DECEMBER 27, 1960
HYDE PARK—It was a very sensible agreement finally reached between Liberia and Ireland that they would divide the seat on the United Nations Security Council, and Liberia will take the first year and represent all the new African states.
It seems to me essential that at some point membership on the Security Council be broadened. Since the total membership of the U.N. has increased so tremendously, there should be a broadening of the base of representation in the councils. Although they have always been supposed to represent regions of the world, the continent of Africa has heretofore had no representation.
The Soviet Union was responsible for refusing to have the council membership enlarged. One hopes that the day will come when the Soviets will give up their ridiculous effort to destroy the U.N., and will realize that real representation is one of the objectives of the U.N. as a whole.
The Soviets are still not willing to pay their full share of financial commitments to the U.N., and it was noticeable that when they were trying so hard to establish a three-headed Secretariat General they never did propose that the three groups they were asking to have represented should carry equal financial responsibility in the U.N..
It is obvious to all that a group of three trying to perform the duties of the Secretary General would never accomplish anything; endless bickering would be the only result.
It takes a long time, but in the end the Soviets usually do come around to a common-sense point of view. Sometimes, however, their opponents get tired out before the Soviets accept the sensible point of view and the point of agreement is reached; that, of course, is what they hope for.
Smooth running machinery to help solve the problems of the world and keep it on as even a keel as possible in these difficult days is not one of the Soviet's aims, for if they can just keep countries in chaos they hope that sooner or later they can step in and take them over.
An amusing cartoon in one of our papers the other day depicted a large Teddy-bear with a card around his neck saying: "From Nikita to Castro." The discovery that when you accept help you may also be forced to accept a system comes rather slowly, but I think in the end the communist sytem will be harder for Cuba to swallow than the stupidity of some of the things done by Americans.

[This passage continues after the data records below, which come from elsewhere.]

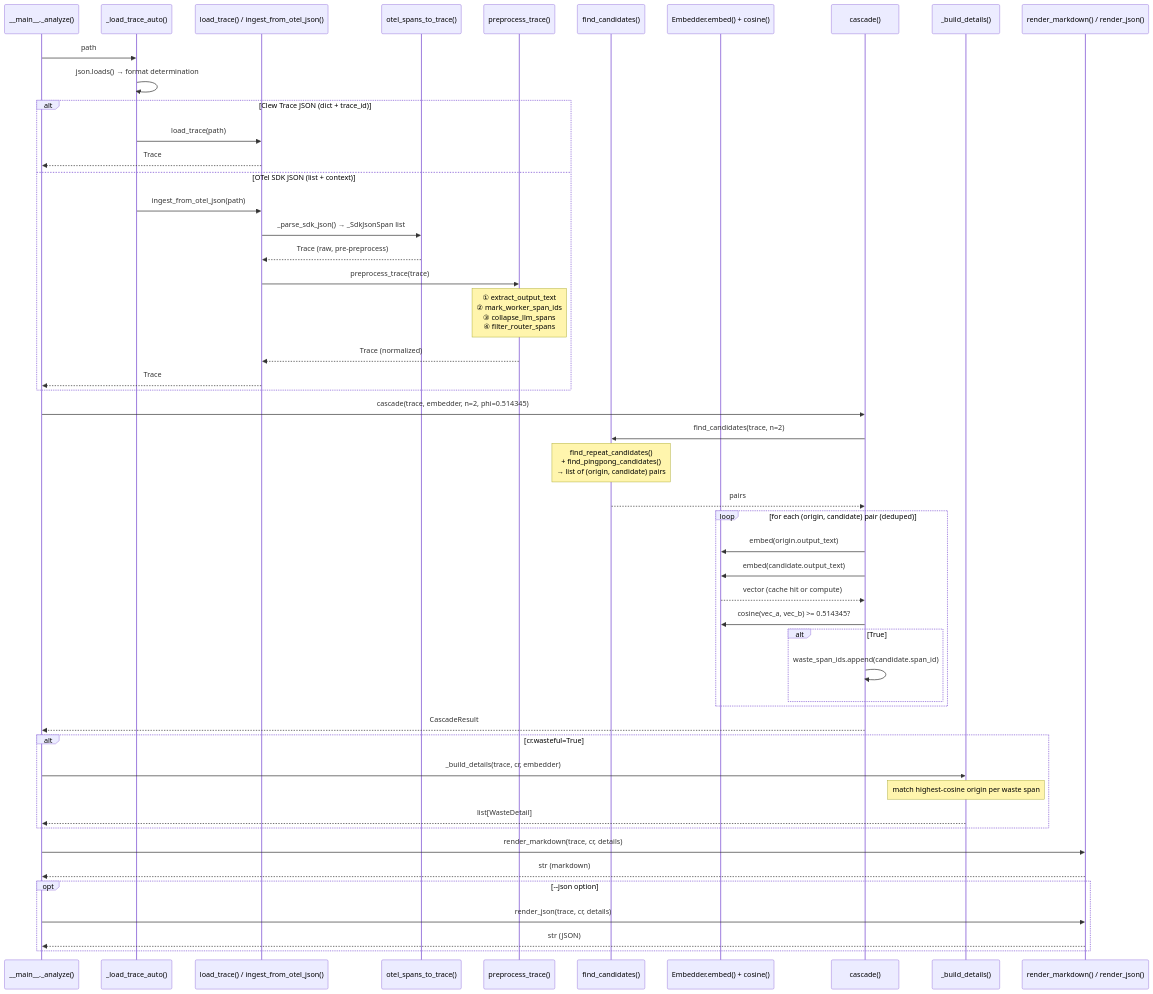
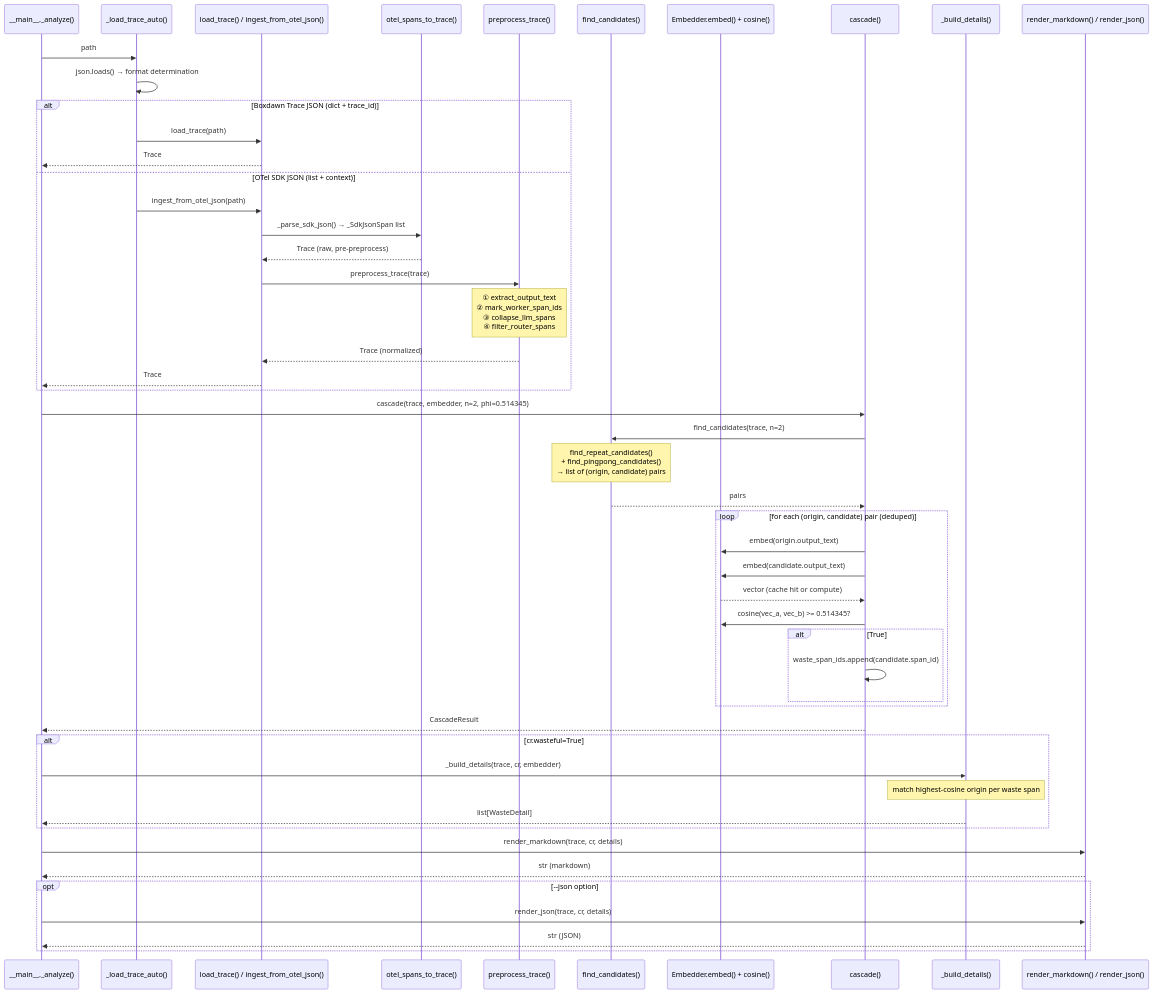
Before and after one commit to JEONSEWON/Clew-by-Custos: the second of 2 diagrams in docs/ARCHITECTURE.md, drawn with Mermaid. The commit also changed other lines of this file and 16 other files, not shown here.

````diff
--- a/docs/ARCHITECTURE.md
+++ b/docs/ARCHITECTURE.md
@@ -692,57 +692,57 @@
 ```mermaid
 sequenceDiagram
     participant CLI as __main__._analyze()
     participant Load as _load_trace_auto()
     participant IO as load_trace() / ingest_from_otel_json()
     participant OTel as otel_spans_to_trace()
     participant Pre as preprocess_trace()
     participant Struct as find_candidates()
     participant Sem as Embedder.embed() + cosine()
     participant Cas as cascade()
     participant Det as _build_details()
     participant Rep as render_markdown() / render_json()
 
     CLI->>Load: path
     Load->>Load: json.loads() → format determination
-    alt Clew Trace JSON (dict + trace_id)
+    alt Boxdawn Trace JSON (dict + trace_id)
         Load->>IO: load_trace(path)
         IO-->>CLI: Trace
     else OTel SDK JSON (list + context)
         Load->>IO: ingest_from_otel_json(path)
         IO->>OTel: _parse_sdk_json() → _SdkJsonSpan list
         OTel-->>IO: Trace (raw, pre-preprocess)
         IO->>Pre: preprocess_trace(trace)
         Note over Pre: ① extract_output_text<br/>② mark_worker_span_ids<br/>③ collapse_llm_spans<br/>④ filter_router_spans
         Pre-->>IO: Trace (normalized)
         IO-->>CLI: Trace
     end
 
     CLI->>Cas: cascade(trace, embedder, n=2, phi=0.514345)
     Cas->>Struct: find_candidates(trace, n=2)
     Note over Struct: find_repeat_candidates()<br/>+ find_pingpong_candidates()<br/>→ list of (origin, candidate) pairs
     Struct-->>Cas: pairs
 
     loop for each (origin, candidate) pair (deduped)
         Cas->>Sem: embed(origin.output_text)
         Cas->>Sem: embed(candidate.output_text)
         Sem-->>Cas: vector (cache hit or compute)
         Cas->>Sem: cosine(vec_a, vec_b) >= 0.514345?
         alt True
             Cas->>Cas: waste_span_ids.append(candidate.span_id)
         end
     end
     Cas-->>CLI: CascadeResult
 
     alt cr.wasteful=True
         CLI->>Det: _build_details(trace, cr, embedder)
         Note over Det: match highest-cosine origin per waste span
         Det-->>CLI: list[WasteDetail]
     end
 
     CLI->>Rep: render_markdown(trace, cr, details)
     Rep-->>CLI: str (markdown)
     opt --json option
         CLI->>Rep: render_json(trace, cr, details)
         Rep-->>CLI: str (JSON)
     end
 ```
````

Only time will tell, and so we shall all wait and pray that nothing really harmful to the peace of the world occurs in Cuba. Eventually the Soviets may realize that communism may be better off if two systems are allowed to flourish in the world, under conditions where those that prefer one are not in constant fear of being taken over by the other.

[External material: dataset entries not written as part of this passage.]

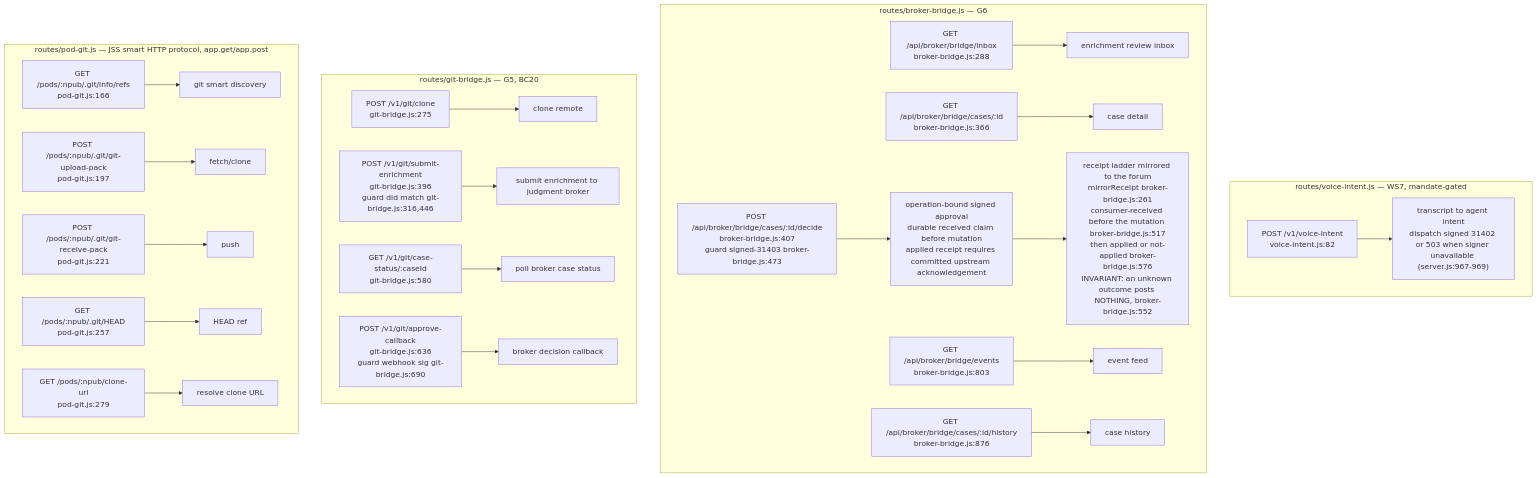
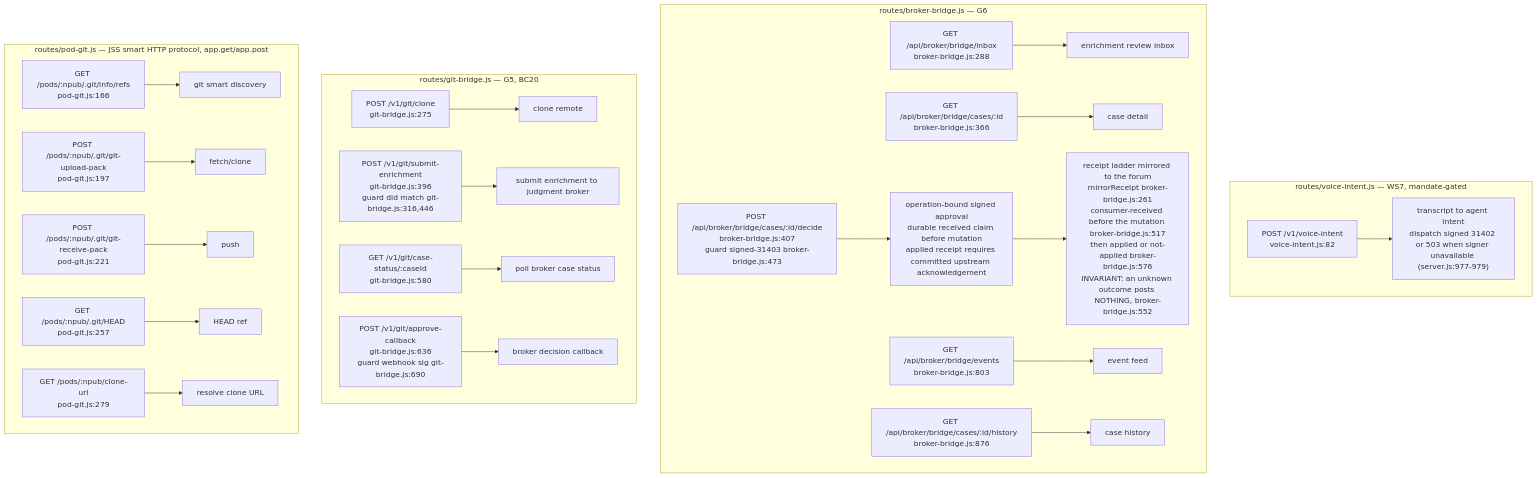
Before and after one commit to DreamLab-AI/VisionFlow: diagram 11 of 17 in docs/diagrams/agentbox/03-management-api-request-lifecycle.md, drawn with Mermaid. The commit also changed other lines of this file and 94 other files, not shown here.

First line of the commit message:
docs(diagrams): re-verify 130 topics against 2 October HEADs

````diff
--- a/docs/diagrams/agentbox/03-management-api-request-lifecycle.md
+++ b/docs/diagrams/agentbox/03-management-api-request-lifecycle.md
@@ -424,27 +424,27 @@
 ```mermaid
 flowchart TD
     subgraph vi["routes/voice-intent.js — WS7, mandate-gated"]
-        VI1["POST /v1/voice-intent<br/>voice-intent.js:82"] --> VIH1["transcript to agent intent<br/>dispatch signed 31402 or 503 when signer unavailable (server.js:967-969)"]
+        VI1["POST /v1/voice-intent<br/>voice-intent.js:82"] --> VIH1["transcript to agent intent<br/>dispatch signed 31402 or 503 when signer unavailable (server.js:977-979)"]
     end
     subgraph bb["routes/broker-bridge.js — G6"]
         BB1["GET /api/broker/bridge/inbox<br/>broker-bridge.js:288"] --> BBH1["enrichment review inbox"]
         BB2["GET /api/broker/bridge/cases/:id<br/>broker-bridge.js:366"] --> BBH2["case detail"]
         BB3["POST /api/broker/bridge/cases/:id/decide<br/>broker-bridge.js:407<br/>guard signed-31403 broker-bridge.js:473"] --> BBH3["operation-bound signed approval<br/>durable received claim before mutation<br/>applied receipt requires committed upstream acknowledgement"]
         BBH3 --> BBH3B["receipt ladder mirrored to the forum<br/>mirrorReceipt broker-bridge.js:261<br/>consumer-received before the mutation broker-bridge.js:517<br/>then applied or not-applied broker-bridge.js:576<br/>INVARIANT: an unknown outcome posts NOTHING, broker-bridge.js:552"]
         BB4["GET /api/broker/bridge/events<br/>broker-bridge.js:803"] --> BBH4["event feed"]
         BB5["GET /api/broker/bridge/cases/:id/history<br/>broker-bridge.js:876"] --> BBH5["case history"]
     end
     subgraph gb["routes/git-bridge.js — G5, BC20"]
         GB1["POST /v1/git/clone<br/>git-bridge.js:275"] --> GBH1["clone remote"]
         GB2["POST /v1/git/submit-enrichment<br/>git-bridge.js:396<br/>guard did match git-bridge.js:316,446"] --> GBH2["submit enrichment to judgment broker"]
         GB3["GET /v1/git/case-status/:caseId<br/>git-bridge.js:580"] --> GBH3["poll broker case status"]
         GB4["POST /v1/git/approve-callback<br/>git-bridge.js:636<br/>guard webhook sig git-bridge.js:690"] --> GBH4["broker decision callback"]
     end
     subgraph pg["routes/pod-git.js — JSS smart HTTP protocol, app.get/app.post"]
         PG1["GET /pods/:npub/.git/info/refs<br/>pod-git.js:166"] --> PGH1["git smart discovery"]
         PG2["POST /pods/:npub/.git/git-upload-pack<br/>pod-git.js:197"] --> PGH2["fetch/clone"]
         PG3["POST /pods/:npub/.git/git-receive-pack<br/>pod-git.js:221"] --> PGH3["push"]
         PG4["GET /pods/:npub/.git/HEAD<br/>pod-git.js:257"] --> PGH4["HEAD ref"]
         PG5["GET /pods/:npub/clone-url<br/>pod-git.js:279"] --> PGH5["resolve clone URL"]
     end
 ```
````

I think the storm of protest which has been aroused by the appointment of Robert Kennedy to the Attorney-Generalship is beginning to seem foolish. Granted that he is young, granted that he has no long experience as a lawyer behind him, he nevertheless has integrity. His ability seems to be unquestioned and it is just possible that he understands certain phases of his brother's programs better, and has a more comprehensive knowledge of them, than anyone else that the President-elect has been able to find.
In this case, I doubt whether the President-elect is choosing his brother. I think he is choosing a man whom he believes will get some of the things done which he wants to accomplish.
With an Attorney General who will use his powers to the limit, a good deal can be accomplished along the lines that I am sure the future President wants. Much can be done for civil rights, something can be done to control racketeers.
It may well be that after careful thought and search the President-elect has decided that the qualities needed to carry through this job are found in his brother. This judgement may be good or bad, but it seems to me that we might wait with a little more calm to find out whether President-elect Kennedy's objectives are better obtained through the way he has chosen, or whether he should have observed the unwritten tradition that having members of your family in positions of government where they carry real responsibility is dangerous.
(Copyright, 1960, by United Feature Syndicate, Inc.)
Names Mentioned or Referenced
- Castro, Fidel, 1926-2016
[ LC | VIAF | Wikidata | SNAC ]
- Kennedy, Robert F., 1925-1968
[ LC | VIAF | Wikidata | SNAC ]
- Khrushchev, Nikita Sergeevich, 1894-1971
[ ERPP bio | LC | VIAF | Wikidata | SNAC ]
- [ index ] Hyde Park (Dutchess County, N.Y., United States)
About this document
My Day by Eleanor Roosevelt, December 27, 1960
Digital edition created by The Eleanor Roosevelt Papers Project The George Washington University 312 Academic Building 2100 Foxhall Road, NW Washington, DC 20007
- Brick, Christopher (Editor)
- Regenhardt, Christy (Associate Editor)
- Black, Allida M. (Editor)
- Binker, Mary Jo (Associate Editor)
- Alhambra, Christopher C. (Electronic Text Editor)
Digital edition published 2008, 2017 by
The Eleanor Roosevelt Papers Project
Available under licence from the Estate of Anna Eleanor Roosevelt.
Published with permission from the Estate of Anna Eleanor Roosevelt.
MEP edition publlished on 2008-06-30
TEI-P5 edition published on 2017-04-28
Transcription created from a photocopy of a UFS wire copy of a My Day column instance
archived at the Franklin D. Roosevelt Library.
TMs, AERP, FDRL